Last Updated

October 24, 2016

Under INA § 212(a)(6)(C)(ii), individuals who make a false claim to citizenship on or after Sept. 30, 1996, for any benefit or purpose under federal or state law are inadmissible. The impact of this ground of inadmissibility has been particularly harsh because no waiver is available. However, what if the person making the false claim mistakenly believed that he or she was a U.S. citizen? Or what if the person making the false claim was a minor under age 18? 

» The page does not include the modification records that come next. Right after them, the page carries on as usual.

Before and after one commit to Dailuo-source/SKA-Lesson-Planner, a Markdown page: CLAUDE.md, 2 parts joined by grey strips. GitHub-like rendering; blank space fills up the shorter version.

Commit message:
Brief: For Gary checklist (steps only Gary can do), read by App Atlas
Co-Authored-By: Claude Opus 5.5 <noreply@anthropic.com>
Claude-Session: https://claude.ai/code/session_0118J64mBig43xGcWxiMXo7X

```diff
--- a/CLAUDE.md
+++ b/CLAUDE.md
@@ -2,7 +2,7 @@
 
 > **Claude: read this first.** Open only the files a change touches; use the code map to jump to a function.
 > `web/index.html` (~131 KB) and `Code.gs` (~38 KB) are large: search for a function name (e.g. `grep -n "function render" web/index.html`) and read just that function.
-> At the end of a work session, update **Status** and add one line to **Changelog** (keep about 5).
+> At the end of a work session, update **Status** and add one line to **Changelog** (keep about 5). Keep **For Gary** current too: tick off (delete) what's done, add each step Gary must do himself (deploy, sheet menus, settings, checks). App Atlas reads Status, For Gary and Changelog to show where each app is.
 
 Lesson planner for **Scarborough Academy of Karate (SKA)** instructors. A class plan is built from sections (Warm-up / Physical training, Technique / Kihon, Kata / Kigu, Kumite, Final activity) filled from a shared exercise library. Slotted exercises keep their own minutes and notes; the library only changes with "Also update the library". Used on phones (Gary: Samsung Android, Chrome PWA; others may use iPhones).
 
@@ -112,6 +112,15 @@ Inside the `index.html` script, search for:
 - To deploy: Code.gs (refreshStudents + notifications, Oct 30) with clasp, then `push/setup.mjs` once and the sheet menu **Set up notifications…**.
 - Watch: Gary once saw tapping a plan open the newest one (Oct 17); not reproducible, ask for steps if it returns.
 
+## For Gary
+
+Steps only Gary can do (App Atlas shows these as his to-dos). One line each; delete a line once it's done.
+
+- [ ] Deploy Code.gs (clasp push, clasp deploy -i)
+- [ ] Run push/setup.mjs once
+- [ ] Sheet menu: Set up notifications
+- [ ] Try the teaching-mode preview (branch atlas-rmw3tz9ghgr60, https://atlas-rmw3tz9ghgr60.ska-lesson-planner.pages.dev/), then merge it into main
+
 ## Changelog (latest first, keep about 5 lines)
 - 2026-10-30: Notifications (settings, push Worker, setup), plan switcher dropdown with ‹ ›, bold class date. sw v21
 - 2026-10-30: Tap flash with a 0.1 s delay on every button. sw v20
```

Both questions are addressed in a 2012 memo prepared by the Department of Homeland Security for U.S. Citizenship and Immigration Services Chief Counsel, which was recently obtained through a FOIA request, and circulated to practitioners through the American Immigration Lawyers Association (AILA). The memo, described in more detail below, concludes that an individual is not inadmissible based on false claim to citizenship if: (a) the person believed he or she was a citizen at the time of making the representation; or (b) the person making the representation of citizenship was under age 18 and lacked the mental capacity to make a false claim. In both instances, the individual making the false claim has the burden to establish that she or he is not inadmissible under the circumstances.

On the issue of mistaken belief in U.S. citizenship, the memo notes that the USCIS Adjudicator Field Manual (AFM) at Chapter 40,6.2(c)(2)(B)(i) already takes a position on this issue, concluding that inadmissibility for false claim to citizenship requires knowledge that the misrepresentation is false. The memo concurs in this analysis, reasoning that Congress’ aim in enacting this section was to bar those who intentionally mispresented U.S. citizenship status.  However, because a foreign national has the burden to establish admissibility, the memo confirms that it is up to the individual who made the false claim to establish that he or she believed the claim to be true.

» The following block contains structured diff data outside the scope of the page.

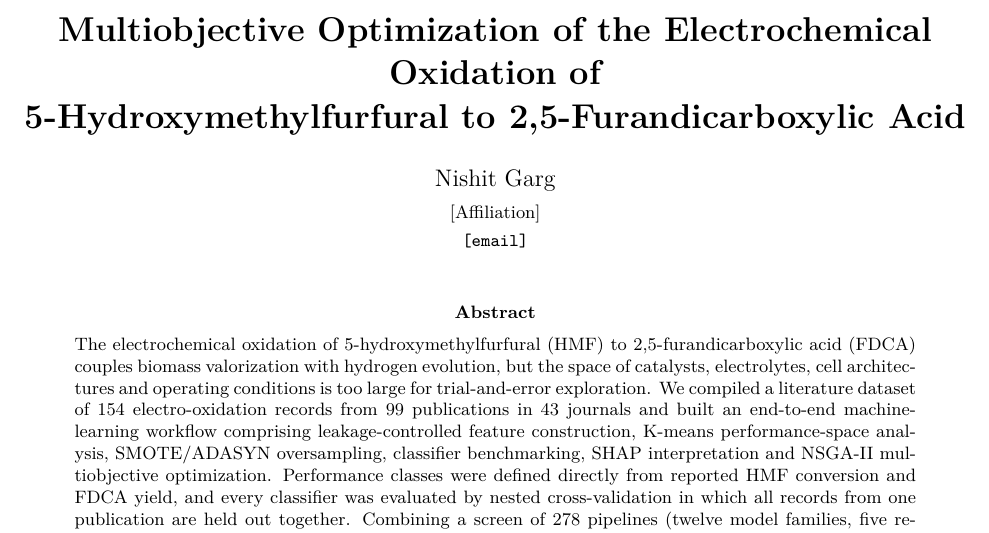
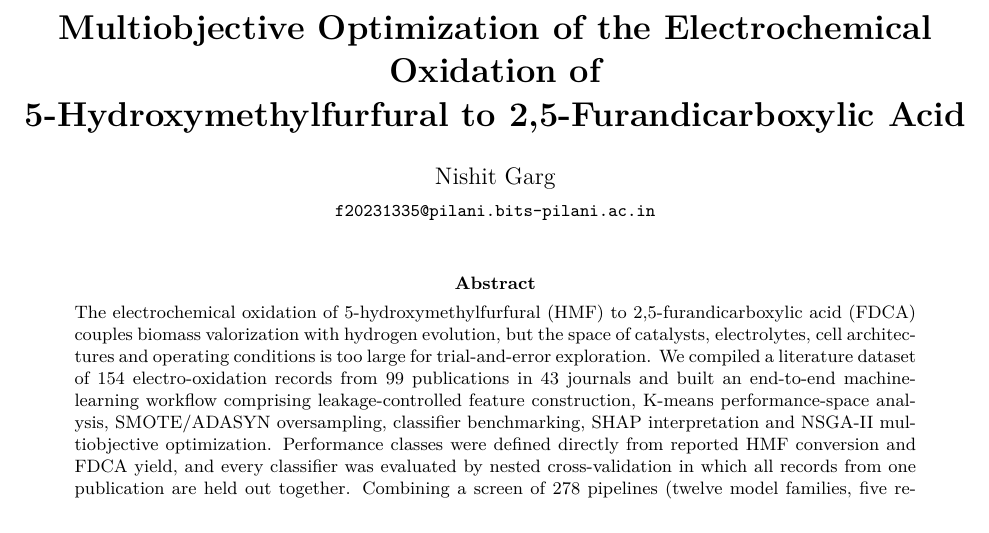
Before and after one commit to Nishit-Garg-GitHub/Chemical_Ml, a LaTeX paper (paper/main.tex): part of page 1 of 11, cut so that both start at the same text. Compiled offline with pdfLaTeX.

Commit message:
Paper: set author email, remove affiliation placeholder
Co-Authored-By: Claude Opus 5.5 <noreply@anthropic.com>

```diff
--- a/paper/main.tex
+++ b/paper/main.tex
@@ -57,8 +57,7 @@ Multiobjective Optimization of the Electrochemical Oxidation of\\
 5-Hydroxymethylfurfural to 2,5-Furandicarboxylic Acid}}
 
 \author{Nishit Garg\\[2pt]
-\small [Affiliation]\\
-\small \texttt{[email]}}
+\small \texttt{f20231335@pilani.bits-pilani.ac.in}}
 
 \date{}
 
```
Also changed, not shown: paper/main.pdf.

Regarding false claims by minors, the memo reasons that inadmissibility does not extend to claims by those who “because of age or cognitive impairment lack the legal capacity to appreciate the nature and consequences of a false claim to citizenship.” In the view of DHS, this potential protection against inadmissibility for a false claim extends to age 18 and is not absolute. To defeat a finding of inadmissibility, the minor has the burden of establishing the lack of maturity and judgment to appreciate the nature and consequences of the false claim.

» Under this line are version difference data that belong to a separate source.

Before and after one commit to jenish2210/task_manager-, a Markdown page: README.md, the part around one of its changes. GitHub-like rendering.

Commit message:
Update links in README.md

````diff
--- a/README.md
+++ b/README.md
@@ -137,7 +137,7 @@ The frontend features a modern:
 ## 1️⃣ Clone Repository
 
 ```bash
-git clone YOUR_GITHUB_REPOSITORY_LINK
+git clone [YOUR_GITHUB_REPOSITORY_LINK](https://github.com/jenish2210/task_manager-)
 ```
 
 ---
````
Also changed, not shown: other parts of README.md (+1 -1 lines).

The DHS memo discussion on false claims made by minors under age 18 is particularly welcomed because this issue is not otherwise discussed in the AFM, the USCIS Policy Manual or the Board of Immigration Appeals precedent decisions. Letters sent to Senator Harry Reid in 2013 by the Department of State (DOS) and by DHS reference this policy, but the underlying DHS memo setting forth this analysis was not released and made available to practitioners until now.

Note that DOS has revised the Foreign Affairs Manual at 9 FAM 302.9-5(B)(1) to incorporate the DHS policies discussed in the memo.